Grows to 10-20 metres; it has dark, rough bark on the lower half of its trunk and smooth, white bark on the upper half. Bright-orange flowers appear between May and August.
- Fern-leafed grevillea Grevillea pteridifolia An-dadjek
A medium-sized slender tree with long, narrow silver foliage. The flowers are bright orange and appear from May to August. The nectar from the flowers attracts many birds.
- Green plum Buchanania obovata An-dudjmi
A medium-sized tree with large, thick leathery leaves. Bunches of green grape-sized plums appear in October to December; they are considered to be some of the best bush tucker around.
- Kapok bush Cochloprerum fraseri An-djedj
Deciduous in the dry season, from May to August, and has distinctive bright-yellow flowers. Its large, fragile pods are filled with a dense, soft cotton-like material.
- Red-flowered kurrajong Brachychiton paradoxum An-marrenarnak
A small, often straggly tree that is widespread on the lowlands. It is deciduous in the dry season, when bright-red bell-shaped flowers appear on short stems from the branches.
- Sand palm Livistonia humilis An-gulalurrudj
A slender fan palm with small yellow flowers on long spikes. Aboriginal people use it for medicines, fibre, dye and food.
- Spear grass Sorghum spp. An-ngulubu
Grows to over two metres and becomes the dominant understorey plant towards the end of the wet season.

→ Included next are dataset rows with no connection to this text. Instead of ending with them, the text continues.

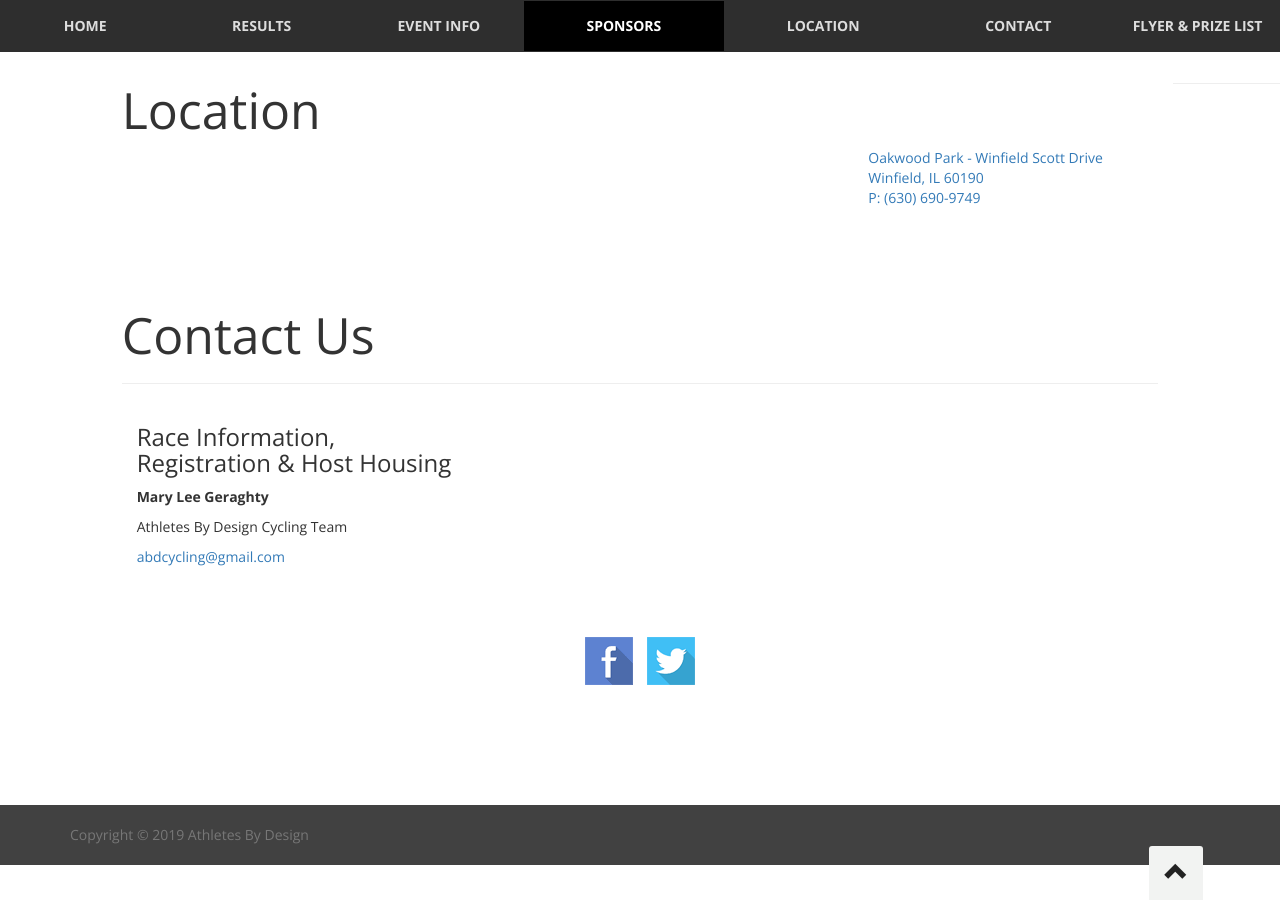
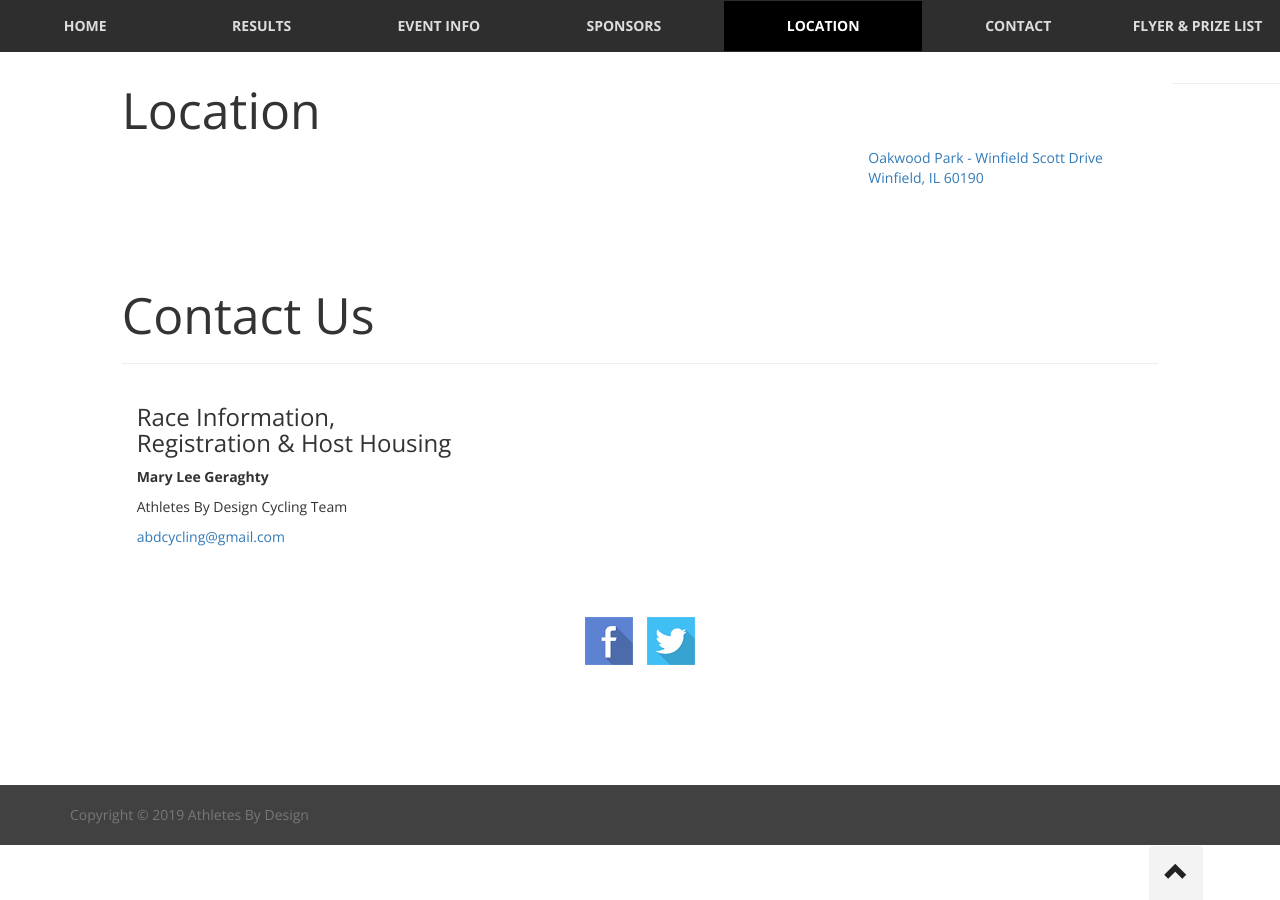
Before and after one commit to winfieldcriterium/winfieldcriterium.github.io, a Jekyll site: the page built from index.html, in a window 1280 px wide and 900 px high, scrolled down 7079 px. Built offline with Jekyll 4.4.1, drawn with Linux system fonts in a browser that asks for light colours; nearby versions of some CDN libraries; Markdown is read by kramdown in place of the engine named in the settings.

Commit message:
updates & tweaks

```diff
--- a/index.html
+++ b/index.html
@@ -440,8 +440,6 @@ layout: default
           Oakwood Park - Winfield Scott Drive<br />
           Winfield, IL 60190
         </span>
-        <br />
-        P: (630) 690-9749
       </address>
     </a>
   </div>
```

- Spiral pandanus Pandanus spiralis An-yakngarra
Grows in a broad range of habitats, often in dense stands. Aboriginal people use it for medicines, fibre and food.
- Swamp banksia Banksia dentata Guibuk
The only banksia found in the Top End. It has distinctive serrated leaves and the characteristic banksia flower, which appears between January and April.
- Turkey bush Calytrix exstipulata Anbarndarr
Common throughout the lowlands. It bears masses of pink-purple flowers between May and August.